▸ **DATA EXTRACTS**:
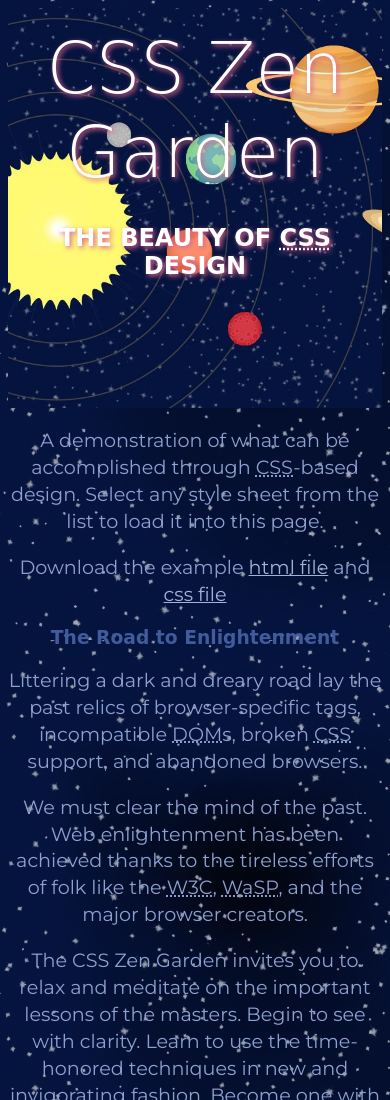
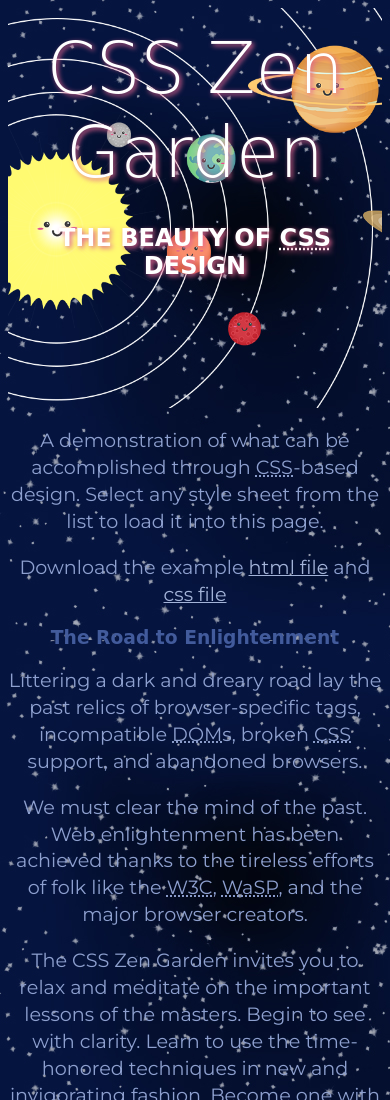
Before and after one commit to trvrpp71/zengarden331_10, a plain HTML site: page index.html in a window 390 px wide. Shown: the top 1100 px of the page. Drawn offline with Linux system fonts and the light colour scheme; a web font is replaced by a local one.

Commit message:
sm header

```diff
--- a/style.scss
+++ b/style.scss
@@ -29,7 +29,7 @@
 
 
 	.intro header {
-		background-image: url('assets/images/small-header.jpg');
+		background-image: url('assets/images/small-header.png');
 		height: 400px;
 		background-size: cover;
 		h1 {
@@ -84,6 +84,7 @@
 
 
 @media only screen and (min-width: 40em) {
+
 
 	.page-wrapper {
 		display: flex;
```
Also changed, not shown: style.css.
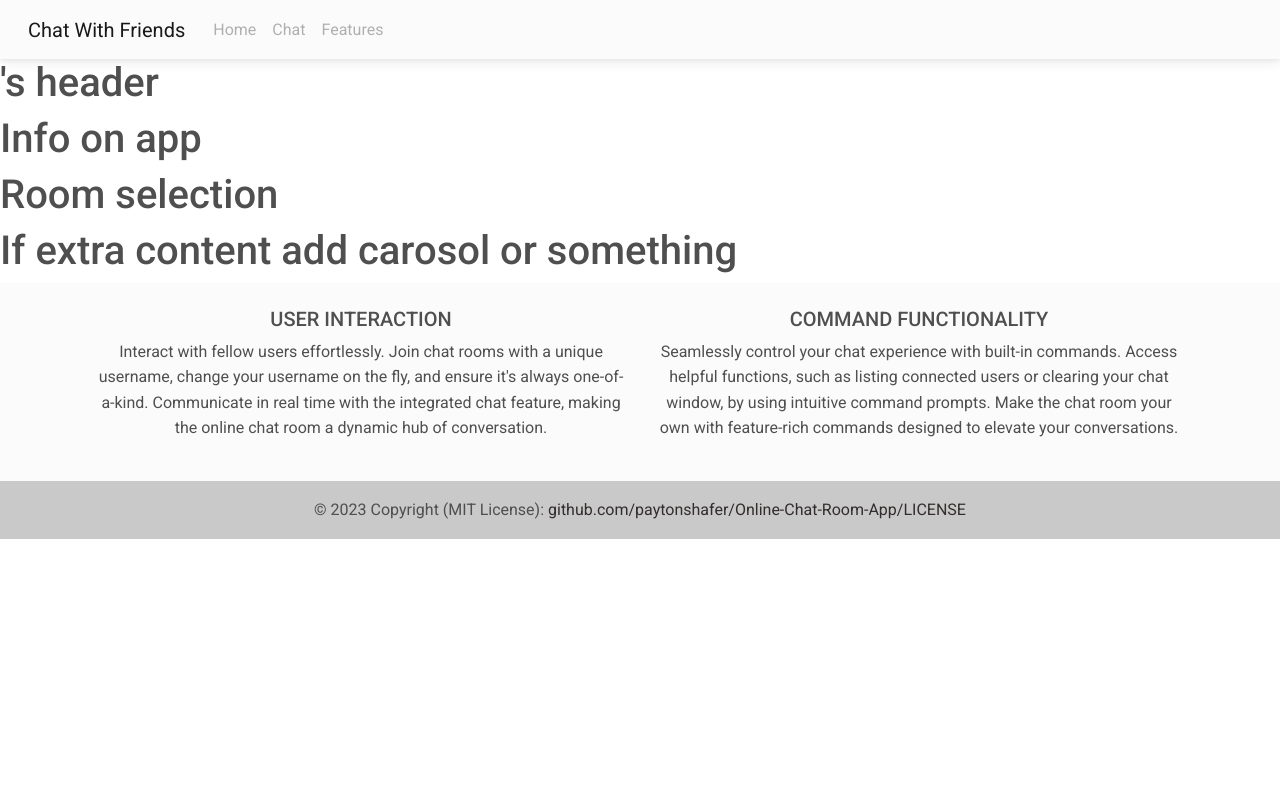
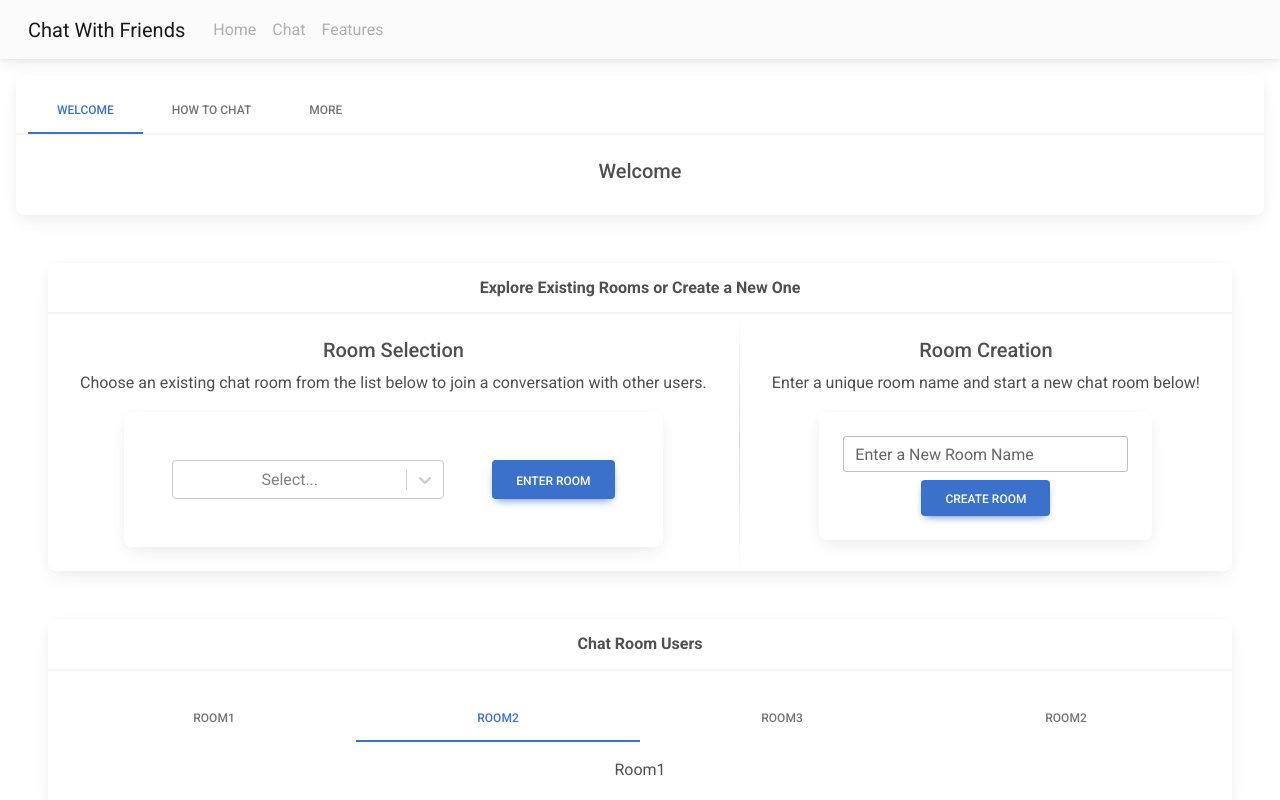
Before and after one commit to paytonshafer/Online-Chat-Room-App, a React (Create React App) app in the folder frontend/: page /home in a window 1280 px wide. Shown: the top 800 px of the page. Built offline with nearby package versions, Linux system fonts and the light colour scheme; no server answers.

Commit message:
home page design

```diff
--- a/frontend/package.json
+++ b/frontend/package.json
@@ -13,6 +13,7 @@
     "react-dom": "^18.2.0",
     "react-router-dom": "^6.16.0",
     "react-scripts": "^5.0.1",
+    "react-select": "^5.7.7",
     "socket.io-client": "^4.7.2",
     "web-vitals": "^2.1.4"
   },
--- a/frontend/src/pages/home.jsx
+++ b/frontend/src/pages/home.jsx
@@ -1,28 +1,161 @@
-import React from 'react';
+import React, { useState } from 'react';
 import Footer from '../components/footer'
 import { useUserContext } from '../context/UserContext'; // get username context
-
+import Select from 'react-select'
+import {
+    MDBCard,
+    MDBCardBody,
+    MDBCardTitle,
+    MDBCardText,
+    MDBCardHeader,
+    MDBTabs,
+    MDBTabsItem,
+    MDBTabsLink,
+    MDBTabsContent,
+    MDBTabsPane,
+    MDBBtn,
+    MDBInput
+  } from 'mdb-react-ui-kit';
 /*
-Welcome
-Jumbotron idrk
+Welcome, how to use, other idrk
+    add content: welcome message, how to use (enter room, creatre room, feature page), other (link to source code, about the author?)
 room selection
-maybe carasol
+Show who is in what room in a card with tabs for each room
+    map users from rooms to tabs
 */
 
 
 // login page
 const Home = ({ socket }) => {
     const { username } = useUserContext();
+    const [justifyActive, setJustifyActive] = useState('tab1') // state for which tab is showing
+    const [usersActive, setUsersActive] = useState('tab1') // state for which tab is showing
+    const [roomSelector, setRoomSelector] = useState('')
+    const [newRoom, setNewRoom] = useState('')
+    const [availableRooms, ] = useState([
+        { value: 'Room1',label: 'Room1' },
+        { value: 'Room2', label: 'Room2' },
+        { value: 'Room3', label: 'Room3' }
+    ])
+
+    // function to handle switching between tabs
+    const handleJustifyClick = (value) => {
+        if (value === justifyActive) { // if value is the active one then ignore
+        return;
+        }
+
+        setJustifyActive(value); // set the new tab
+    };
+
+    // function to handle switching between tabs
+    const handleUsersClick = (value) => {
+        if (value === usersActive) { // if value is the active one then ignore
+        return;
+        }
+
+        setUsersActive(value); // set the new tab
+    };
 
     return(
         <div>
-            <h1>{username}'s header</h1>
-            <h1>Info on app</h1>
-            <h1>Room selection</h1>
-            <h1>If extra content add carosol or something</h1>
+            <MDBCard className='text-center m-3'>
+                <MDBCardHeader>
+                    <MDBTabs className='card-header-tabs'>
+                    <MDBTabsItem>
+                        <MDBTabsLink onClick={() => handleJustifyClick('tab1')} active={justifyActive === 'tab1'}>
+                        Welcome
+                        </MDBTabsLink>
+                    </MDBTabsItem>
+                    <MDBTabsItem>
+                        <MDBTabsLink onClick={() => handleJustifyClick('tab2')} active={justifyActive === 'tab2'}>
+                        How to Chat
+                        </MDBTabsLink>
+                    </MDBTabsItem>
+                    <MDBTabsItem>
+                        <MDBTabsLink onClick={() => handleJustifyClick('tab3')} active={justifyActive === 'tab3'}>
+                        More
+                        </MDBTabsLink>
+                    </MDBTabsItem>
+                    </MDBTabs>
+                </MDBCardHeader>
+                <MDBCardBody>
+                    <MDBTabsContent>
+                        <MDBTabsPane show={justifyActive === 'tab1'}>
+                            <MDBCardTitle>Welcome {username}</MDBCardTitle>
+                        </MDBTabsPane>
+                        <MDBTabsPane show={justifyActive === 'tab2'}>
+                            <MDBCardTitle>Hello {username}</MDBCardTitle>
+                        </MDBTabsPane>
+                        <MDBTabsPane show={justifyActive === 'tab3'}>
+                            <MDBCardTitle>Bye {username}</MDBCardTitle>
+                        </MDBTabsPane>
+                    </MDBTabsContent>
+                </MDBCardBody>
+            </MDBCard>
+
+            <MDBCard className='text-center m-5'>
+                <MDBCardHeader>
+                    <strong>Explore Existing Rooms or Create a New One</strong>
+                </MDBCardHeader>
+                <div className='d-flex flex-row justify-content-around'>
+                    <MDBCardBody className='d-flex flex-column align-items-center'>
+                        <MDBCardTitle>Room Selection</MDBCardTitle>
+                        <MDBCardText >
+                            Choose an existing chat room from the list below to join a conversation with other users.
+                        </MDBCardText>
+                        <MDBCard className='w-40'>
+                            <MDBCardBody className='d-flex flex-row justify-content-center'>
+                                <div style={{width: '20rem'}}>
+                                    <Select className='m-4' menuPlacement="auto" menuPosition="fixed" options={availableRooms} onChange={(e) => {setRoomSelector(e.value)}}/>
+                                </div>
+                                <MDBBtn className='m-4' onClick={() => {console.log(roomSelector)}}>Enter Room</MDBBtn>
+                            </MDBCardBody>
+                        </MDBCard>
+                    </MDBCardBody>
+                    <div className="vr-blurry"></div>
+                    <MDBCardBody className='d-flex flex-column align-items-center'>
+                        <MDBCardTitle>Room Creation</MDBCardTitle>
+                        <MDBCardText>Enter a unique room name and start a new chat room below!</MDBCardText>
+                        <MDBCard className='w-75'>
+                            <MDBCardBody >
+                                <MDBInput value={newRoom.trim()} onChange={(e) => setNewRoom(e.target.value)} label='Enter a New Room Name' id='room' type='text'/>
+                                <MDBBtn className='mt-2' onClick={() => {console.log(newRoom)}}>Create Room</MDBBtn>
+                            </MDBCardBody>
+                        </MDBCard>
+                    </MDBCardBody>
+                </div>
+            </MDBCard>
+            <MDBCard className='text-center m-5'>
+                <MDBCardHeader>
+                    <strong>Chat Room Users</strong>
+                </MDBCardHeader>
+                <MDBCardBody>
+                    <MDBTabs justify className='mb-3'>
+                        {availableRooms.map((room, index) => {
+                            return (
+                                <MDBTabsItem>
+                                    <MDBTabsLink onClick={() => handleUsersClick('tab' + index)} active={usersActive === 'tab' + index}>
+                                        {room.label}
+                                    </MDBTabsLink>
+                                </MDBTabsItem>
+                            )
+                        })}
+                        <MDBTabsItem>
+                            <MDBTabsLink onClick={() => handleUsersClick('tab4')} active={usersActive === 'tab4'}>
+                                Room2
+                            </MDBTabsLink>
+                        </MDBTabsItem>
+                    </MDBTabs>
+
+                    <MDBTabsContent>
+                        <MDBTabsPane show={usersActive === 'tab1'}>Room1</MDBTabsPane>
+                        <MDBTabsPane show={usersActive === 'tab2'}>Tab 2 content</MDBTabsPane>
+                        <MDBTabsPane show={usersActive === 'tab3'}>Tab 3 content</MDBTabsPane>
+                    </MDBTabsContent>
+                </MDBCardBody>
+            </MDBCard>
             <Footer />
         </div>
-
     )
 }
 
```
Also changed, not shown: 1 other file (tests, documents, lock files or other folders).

▸ **WHAT TO PRODUCE**:
Search the entries for "value" and show every line that has it.

▸ **RESULT OF THIS TASK**:
+        { value: 'Room1',label: 'Room1' },
+        { value: 'Room2', label: 'Room2' },
+        { value: 'Room3', label: 'Room3' }
+    const handleJustifyClick = (value) => {
+        if (value === justifyActive) { // if value is the active one then ignore
+        setJustifyActive(value); // set the new tab
+    const handleUsersClick = (value) => {
+        if (value === usersActive) { // if value is the active one then ignore
+        setUsersActive(value); // set the new tab
+                                    <Select className='m-4' menuPlacement="auto" menuPosition="fixed" options={availableRooms} onChange={(e) => {setRoomSelector(e.value)}}/>
+                                <MDBInput value={newRoom.trim()} onChange={(e) => setNewRoom(e.target.value)} label='Enter a New Room Name' id='room' type='text'/>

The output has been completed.